Why I use Counselor at Law rather than Attorney at Law:

Occasionally I am asked why I refer to myself as a Counselor at Law rather than Attorney. It is a sublety that most miss, but it actually encapsulates a key philosophy to my practice. An Attorney is an agent. They go and do what they are told to do by the principal. I remember going to an attorney in my prior life over an employment issue. I really needed to understand what was happening, but this highly recommended attorney told me very little. I later realized that this was because he either: 1) did not know what he was doing so stayed silent to look wise, or 2) said very little to minimize any liability on his part.

Anyway, he went and did what I asked him to do, but I was very dissatisfied with the process because I felt very much in the dark most of the time. I mean for my clients to feel informed. This is one thing a counselor does. They help you understand what you are going through.

Secondly, a counselor counsels. In my example above, I sought wise counsel as well as understanding. This is because I was faced with something outside of my experience. I recognize that it was ultimately my decision to make as to whether or not to pursue the matter, but I needed at least some rough estimates about the expected outcomes would be depending on my decision.
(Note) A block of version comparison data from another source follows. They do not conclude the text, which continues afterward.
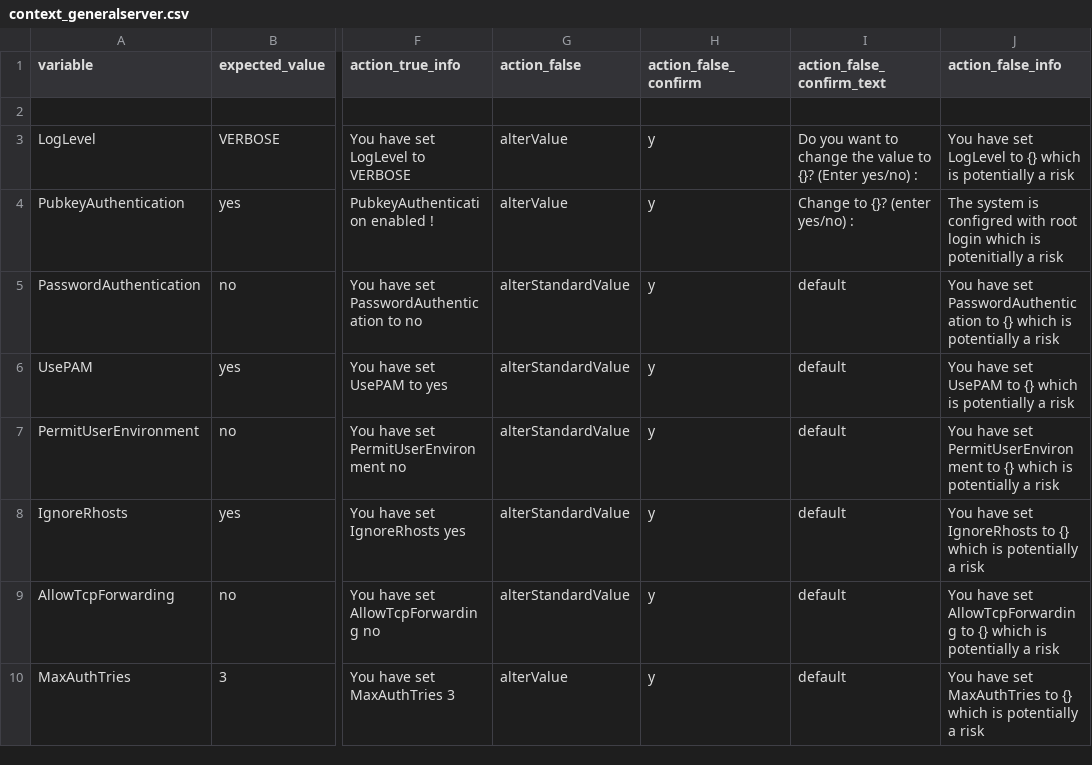
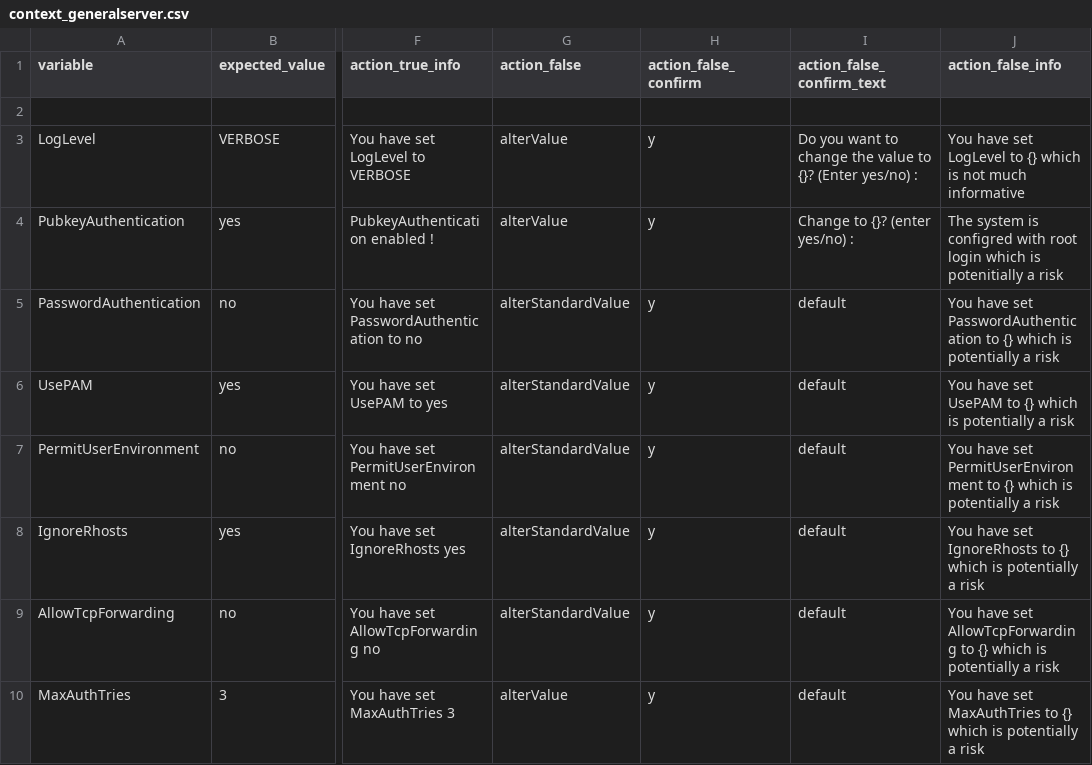
Before and after one commit to ninyissac/OpenSSH-Hardening-Tool, a CSV file: contexts/context_generalserver.csv, drawn as a sheet; only a part is shown, gaps mark what is left out; the diff names each change by its address in the sheet, - before the commit and + after, or states it on an @@ line.

Commit message:
Modified templates for generalserver.

```diff
--- a/contexts/context_generalserver.csv
+++ b/contexts/context_generalserver.csv
-J3 (action_false_info): …which is potentially a risk
+J3 (action_false_info): …which is not much informative
```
So, as a Counselor at Law I take the risk I believe my profession calls upon me to take to explain options and the likely outcomes of each.
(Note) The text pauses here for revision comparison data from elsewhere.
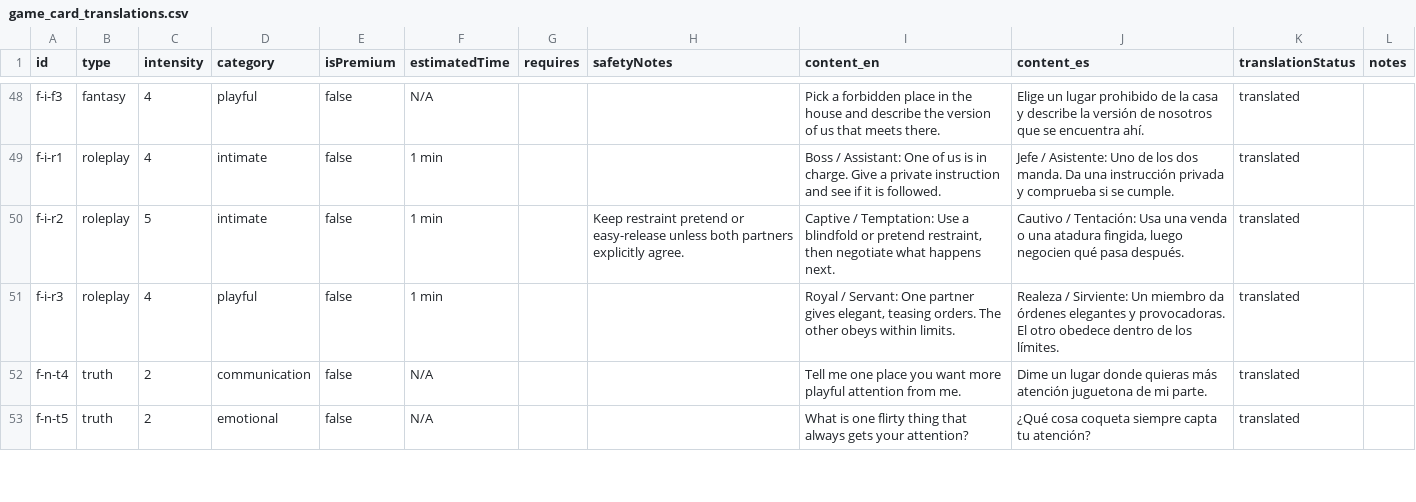
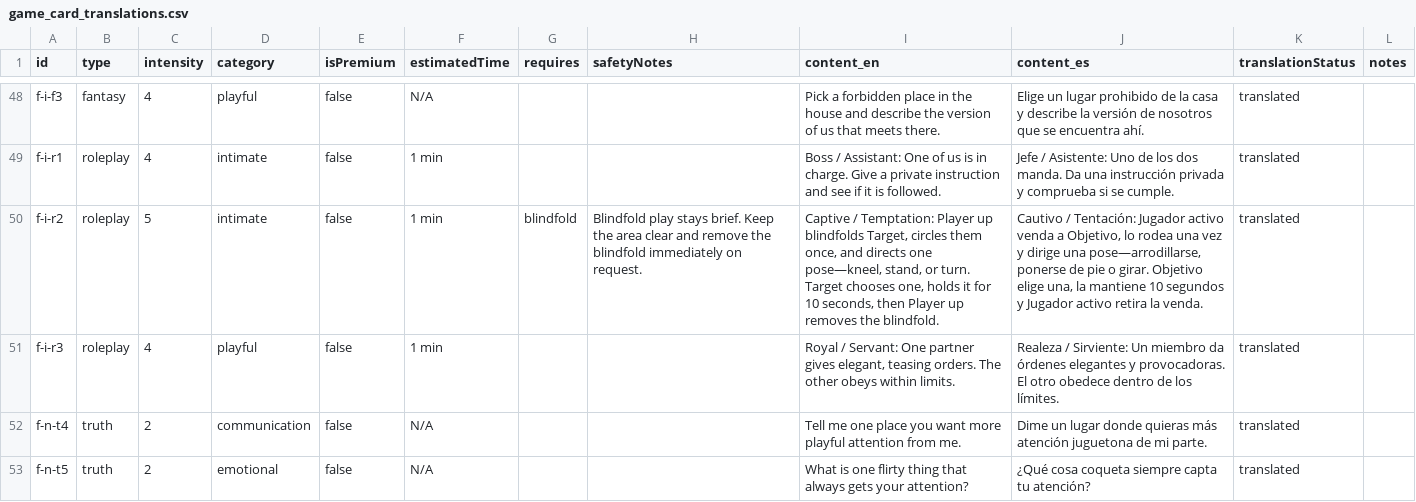
Before and after one commit to mikepitts25/SpiceSync, a CSV file: apps/mobile/data/game_card_translations.csv, drawn as a sheet; only a part is shown, gaps mark what is left out; the diff covers the shown part only.

```diff
--- a/apps/mobile/data/game_card_translations.csv
+++ b/apps/mobile/data/game_card_translations.csv
@@ -49,3 +49,3 @@ f-i-f3,fantasy,4,playful,false,N/A,,,Pick a forbidden place in the house and des
 f-i-r1,roleplay,4,intimate,false,1 min,,,Boss / Assistant: One of us is in charge. Give a private instruction and see if it is followed.,Jefe / Asistente: Uno de los dos manda. Da una instrucción privada y comprueba si se cumple.,translated,
-f-i-r2,roleplay,5,intimate,false,1 min,,Keep restraint pretend or easy-release unless both partners explicitly agree.,"Captive / Temptation: Use a blindfold or pretend restraint, then negotiate what happens next.","Cautivo / Tentación: Usa una venda o una atadura fingida, luego negocien qué pasa después.",translated,
+f-i-r2,roleplay,5,intimate,false,1 min,blindfold,Blindfold play stays brief. Keep the area clear and remove the blindfold immediately on request.,"Captive / Temptation: Player up blindfolds Target, circles them once, and directs one pose—kneel, stand, or turn. Target chooses one, holds it for 10 seconds, then Player up removes the blindfold.","Cautivo / Tentación: Jugador activo venda a Objetivo, lo rodea una vez y dirige una pose—arrodillarse, ponerse de pie o girar. Objetivo elige una, la mantiene 10 segundos y Jugador activo retira la venda.",translated,
 f-i-r3,roleplay,4,playful,false,1 min,,,"Royal / Servant: One partner gives elegant, teasing orders. The other obeys within limits.",Realeza / Sirviente: Un miembro da órdenes elegantes y provocadoras. El otro obedece dentro de los límites.,translated,
```
Also changed, not shown: 27 edited cells elsewhere in this file, 2 other files.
April 29, 2007 Posted by | Life & Law, Solo & Small Firm | 1 Comment